© 2017 Butler County Historical Society. All Rights Reserved.

Sponsored By:


Pullman-Standard Steel Car Company


Artist:  Christopher Lovelady

Sponsored by:  Butler County Historical Society

Building Owner:  City of Butler

Mural located at 200 West Vogeley Street, Butler, PA

Walldog Organizer: Scott "Cornbread" Lindley

2016 Butler Brush-Up hosted by the Butler County Historical Society

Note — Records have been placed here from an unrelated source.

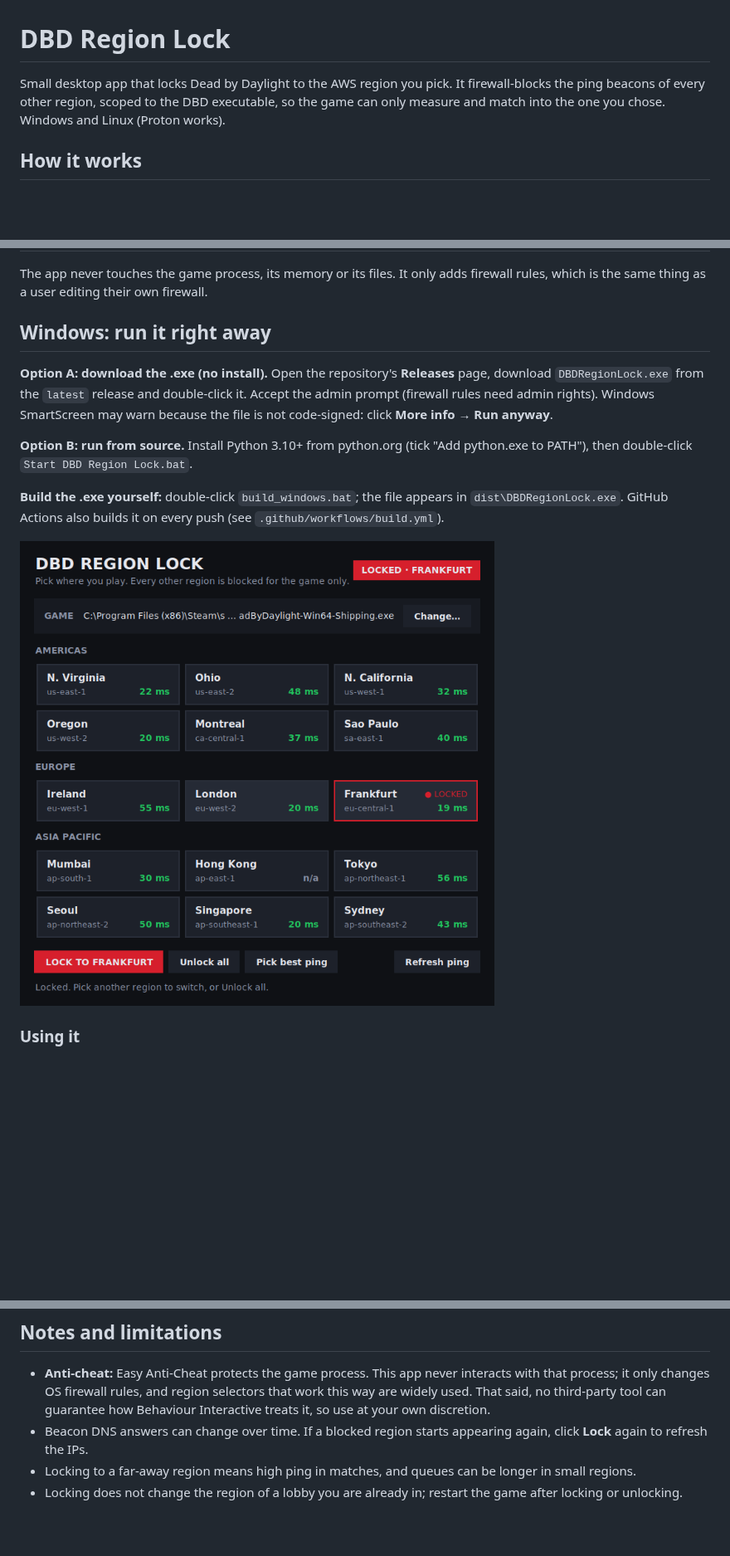
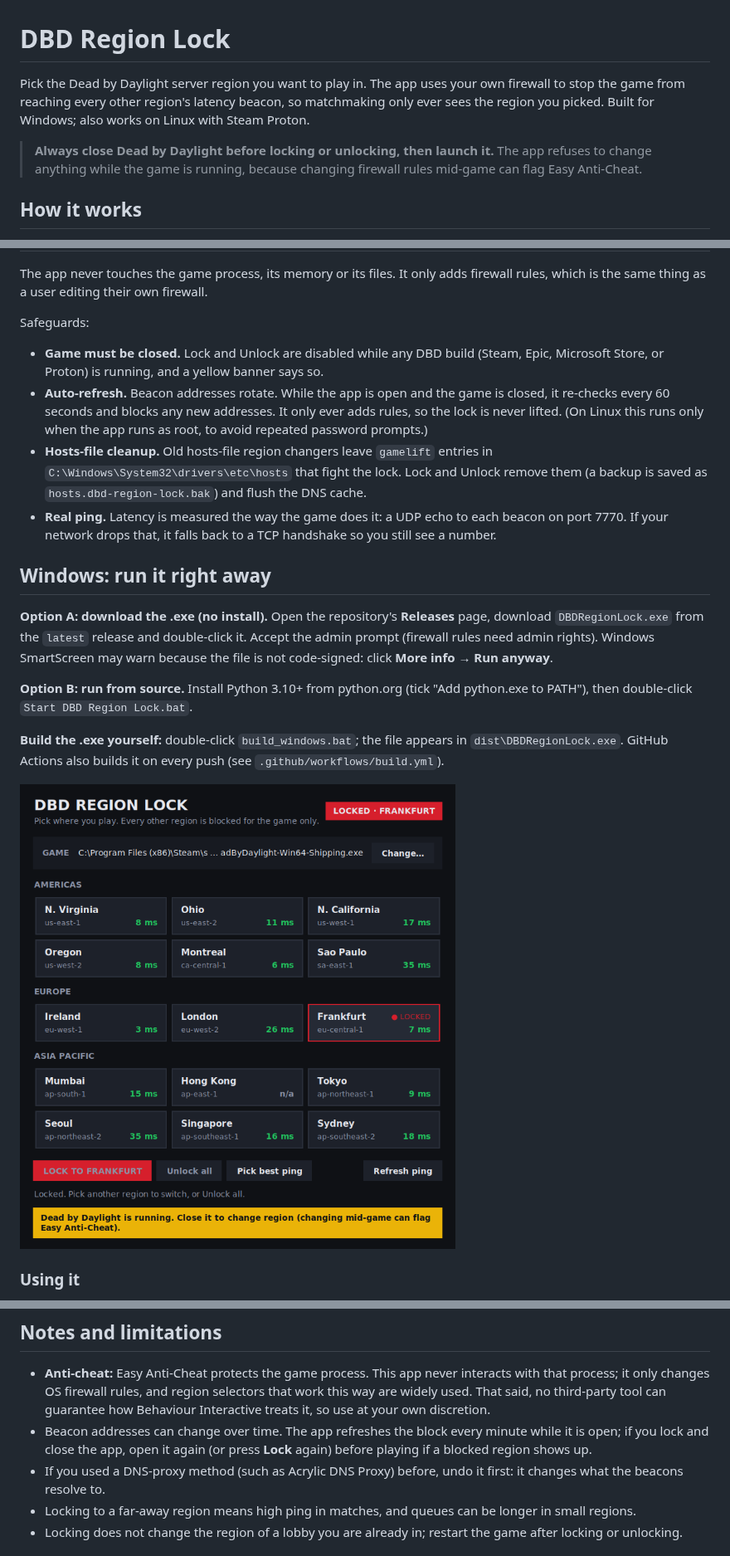
Before and after one commit to ZahraniAser/dbd-region-lock, a Markdown page: README.md, 3 parts joined by grey strips. Shown at 83% size. GitHub-like rendering; pictures changed too: assets/screenshot.png; blank space fills up the shorter version.

```diff
--- a/README.md
+++ b/README.md
@@ -1,9 +1,13 @@
 # DBD Region Lock
 
-Small desktop app that locks Dead by Daylight to the AWS region you pick. It
-firewall-blocks the ping beacons of every other region, scoped to the DBD
-executable, so the game can only measure and match into the one you chose.
-Windows and Linux (Proton works).
+Pick the Dead by Daylight server region you want to play in. The app uses your
+own firewall to stop the game from reaching every other region's latency
+beacon, so matchmaking only ever sees the region you picked. Built for Windows;
+also works on Linux with Steam Proton.
+
+> **Always close Dead by Daylight before locking or unlocking, then launch it.**
+> The app refuses to change anything while the game is running, because
+> changing firewall rules mid-game can flag Easy Anti-Cheat.
 
 ## How it works
 
@@ -19,6 +23,23 @@ region **except** the one you choose and adds firewall rules that block them:
 
 The app never touches the game process, its memory or its files. It only adds
 firewall rules, which is the same thing as a user editing their own firewall.
+
+Safeguards:
+
+- **Game must be closed.** Lock and Unlock are disabled while any DBD build
+  (Steam, Epic, Microsoft Store, or Proton) is running, and a yellow banner
+  says so.
+- **Auto-refresh.** Beacon addresses rotate. While the app is open and the game
+  is closed, it re-checks every 60 seconds and blocks any new addresses. It
+  only ever adds rules, so the lock is never lifted. (On Linux this runs only
+  when the app runs as root, to avoid repeated password prompts.)
+- **Hosts-file cleanup.** Old hosts-file region changers leave `gamelift`
+  entries in `C:\Windows\System32\drivers\etc\hosts` that fight the lock.
+  Lock and Unlock remove them (a backup is saved as
+  `hosts.dbd-region-lock.bak`) and flush the DNS cache.
+- **Real ping.** Latency is measured the way the game does it: a UDP echo to
+  each beacon on port 7770. If your network drops that, it falls back to a TCP
+  handshake so you still see a number.
 
 ## Windows: run it right away
 
@@ -78,8 +99,11 @@ python -m dbd_region_lock status
   selectors that work this way are widely used. That said, no third-party
   tool can guarantee how Behaviour Interactive treats it, so use at your own
   discretion.
-- Beacon DNS answers can change over time. If a blocked region starts
-  appearing again, click **Lock** again to refresh the IPs.
+- Beacon addresses can change over time. The app refreshes the block every
+  minute while it is open; if you lock and close the app, open it again (or
+  press **Lock** again) before playing if a blocked region shows up.
+- If you used a DNS-proxy method (such as Acrylic DNS Proxy) before, undo it
+  first: it changes what the beacons resolve to.
 - Locking to a far-away region means high ping in matches, and queues can be
   longer in small regions.
 - Locking does not change the region of a lobby you are already in; restart
```
Also changed, not shown: 11 other files.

The Standard Steel Car Company was founded in 1902 by John Hansen and “Diamond” Jim Brady.  The land Hansen acquired was part of the Butler County Fairgrounds, the Pickle factory, Duffy’s Meadow, J. George Stamm’s Brickyard, and the McGinley Property.  By the time the ground breaking ceremony was held, Brady had already secured orders for 6,000 cars.  The plant was half a mile long and reportedly the longest building under one roof in the world.  Standard manufactured all their own parts, except for the wheels on their freight cars.

            As the company grew the need for workers increased and the workers needed somewhere to live.  One hundred homes were built on the land that had been the John McElroy farm.  A town had begun to form.  Hansen named this fledgling town Lyndora after his daughter, Lynda, and his wife, whose nickname was Dora.  The company constructed fifty cooperative apartments beside the plant.  These apartments soon became known as “Red Row,” owing the name to the red boxcar paint used on the clapboard frames.

            In 1911, Standard built a state of the art automobile manufacturing plant.  In 1912, the Butler plant entered the automobile business with the Standard Eight, Monarch of the Mountains.  The Standard Eight was produced in four models and cost between $2,300 and $2,600.  The vehicle was produced until 1921.  The automobile plant with surrounding buildings was sold to Sir Herbert Austin of the American Austin Car Company in 1929.

            John Hansen was in France visiting the branch of the Standard Steel Car Company, he had built there during World War I, when he died of a heart attack in 1929.  The same year, Standard Steel Car Company merged with the Pullman Company, creating the Pullman Standard Car Company.

            In 1980, Pullman-Standard was purchased by Wheelabrator-Frye Incorporated.  This purchase brought hope to many in Butler regarding the future of the plant.  Instead the plant closed within the next two years.  In April 1981, during a two day strike, the company asked for wage concessions, pledging $50,000,000 to renovate the plant and the consolidation of the company’s Butler and Bessemer, Ala., freight car productions in Butler.  The workers only agreed to a one-year freeze on hourly wage increases.  The improvements and consolidation never materialized.

            Five-hundred workers were laid off in late 1981.  On February 3, 1982, the plant closed permanently.  In 1993, the Pullman Center shopping plaza opened on part of what had once been the site of the factory.


© 2017 Butler County Historical Society. All Rights Reserved.